Jokes about climate change used to be in short supply, but fortunately climate “sceptics”* rectified all that. Here’s Richard Glover of the Sydney Morning Herald:

Do climate-change sceptics have the same attitude to other pieces of expert advice? When their car develops a fault and the local mechanic says the brake pads are shot, do they seek a second opinion? And having been told by the second mechanic that, yes, the brake pads are shot, do they then trawl around town until on the 99th visit, they strike a mechanic who says “no, the brake pads are fine”? And then driving at high speed up the F3, do they entrust their lives to this last opinion?

No. Because it would be mental.

What happens when Maurice Newman, climate agnostic and ABC chairman, goes to the doctor? Does he storm from the office when they diagnose chickenpox and seek second, third and 99th opinions until he finds a doctor who will give him the all clear? And does he then decry the first 98 doctors as victims of “group-think”?

No. Because it would be mental.

Read the rest here. (Hat tip to John Cook at Skeptic Science).

* The word “sceptic” can only be used euphemistically when describing those people who think anthropogenic climate change is some sort of massive hoax. They are, in fact, embarrassingly gullible: happily accepting whatever half-truths and distortions that have been put about by libertarian think-tanks and PR firms employed by fossil fuel dependent industry. True scepticism is the lifeforce of scientific enquiry, include climatology. The Royal Society’s motto is Nullius in verba – take nobody’s word for it.

Like a bad disaster film, the naysayers have been in charge over climate change. It’s not too late to rewrite the final scenes.
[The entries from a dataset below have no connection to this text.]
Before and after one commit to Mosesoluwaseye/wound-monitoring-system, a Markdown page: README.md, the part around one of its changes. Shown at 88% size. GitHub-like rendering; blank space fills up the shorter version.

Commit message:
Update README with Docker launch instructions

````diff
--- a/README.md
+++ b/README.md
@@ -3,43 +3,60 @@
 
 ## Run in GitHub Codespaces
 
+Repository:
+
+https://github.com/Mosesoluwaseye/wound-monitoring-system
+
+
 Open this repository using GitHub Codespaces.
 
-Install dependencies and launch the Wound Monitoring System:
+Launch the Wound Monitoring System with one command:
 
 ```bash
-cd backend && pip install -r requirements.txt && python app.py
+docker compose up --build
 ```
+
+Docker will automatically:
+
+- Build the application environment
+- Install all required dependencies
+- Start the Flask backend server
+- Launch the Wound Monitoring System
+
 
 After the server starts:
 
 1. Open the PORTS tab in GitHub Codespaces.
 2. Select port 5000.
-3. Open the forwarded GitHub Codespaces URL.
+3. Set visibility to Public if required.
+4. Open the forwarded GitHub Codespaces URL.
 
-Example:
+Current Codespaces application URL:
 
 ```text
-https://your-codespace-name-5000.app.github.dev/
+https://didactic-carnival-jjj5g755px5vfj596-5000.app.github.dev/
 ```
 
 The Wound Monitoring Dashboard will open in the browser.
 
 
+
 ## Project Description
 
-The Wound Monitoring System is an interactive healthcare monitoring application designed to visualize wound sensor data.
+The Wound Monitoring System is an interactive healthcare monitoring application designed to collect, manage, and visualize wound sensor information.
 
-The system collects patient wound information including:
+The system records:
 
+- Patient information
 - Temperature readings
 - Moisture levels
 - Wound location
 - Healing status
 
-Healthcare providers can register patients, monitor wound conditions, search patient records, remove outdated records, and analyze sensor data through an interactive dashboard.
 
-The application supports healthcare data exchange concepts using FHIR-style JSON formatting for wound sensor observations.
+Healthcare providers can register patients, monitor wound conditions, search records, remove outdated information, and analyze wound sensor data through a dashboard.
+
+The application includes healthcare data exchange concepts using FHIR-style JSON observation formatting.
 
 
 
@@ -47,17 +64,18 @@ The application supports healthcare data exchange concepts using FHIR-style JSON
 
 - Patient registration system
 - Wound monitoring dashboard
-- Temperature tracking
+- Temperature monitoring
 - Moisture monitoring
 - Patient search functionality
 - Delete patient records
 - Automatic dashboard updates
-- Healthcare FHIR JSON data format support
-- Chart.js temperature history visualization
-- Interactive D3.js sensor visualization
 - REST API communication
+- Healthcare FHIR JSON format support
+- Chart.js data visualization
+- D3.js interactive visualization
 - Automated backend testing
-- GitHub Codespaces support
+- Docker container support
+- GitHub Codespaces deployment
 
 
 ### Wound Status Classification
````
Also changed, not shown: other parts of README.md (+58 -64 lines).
Bookmark and ShareAndrew Simms is nef‘s Policy Director and head of nef’s Climate Change programme.

"What? You mean the scientists' prediction of catastrophe was correct?" (Image via Wikipedia)

Every disaster movie has a stock character – the person who tells everyone else that there’s nothing to worry about. Shark? There’s no shark. What could possibly go wrong with that tower block, ship, plane, volcano, dinosaur safari park or paramilitary robot cop with a slightly psychopathic glint in its eye?

Such “don’t worry” confidence is always bullish and reassuring. The motives are mostly financial: to open in time for the holiday season or launch the product ahead of a few safety checks. People fall for it, of course, because they want to believe that things will be OK, that their plans won’t have to change. It always ends badly. In the battered landscapes as the final credits roll, there is little doubt that a false-negative diagnosis costs vastly more than a little healthy caution.

So, how lucky do we feel about the climate threat to civilisation? With a few important exceptions, the media swallowed spin and insinuation from peddlers of doubt about its seriousness, without ever holding them to remotely the same standard of evidence demanded of climate scientists. As a result, he time for meaningful action is shrinking just as fewer appear convinced of the need to act.

There is a fine line between noble self-interrogation (generally a good thing) and liberal self-flagellation (generally pointless, painful and scarring). Why is it that so many avowedly progressive people are drawn anxiously, like moths to the flames of even their most wild-eyed critics? Meanwhile, the latter sail on, blithely unconcerned by doubt or evidence.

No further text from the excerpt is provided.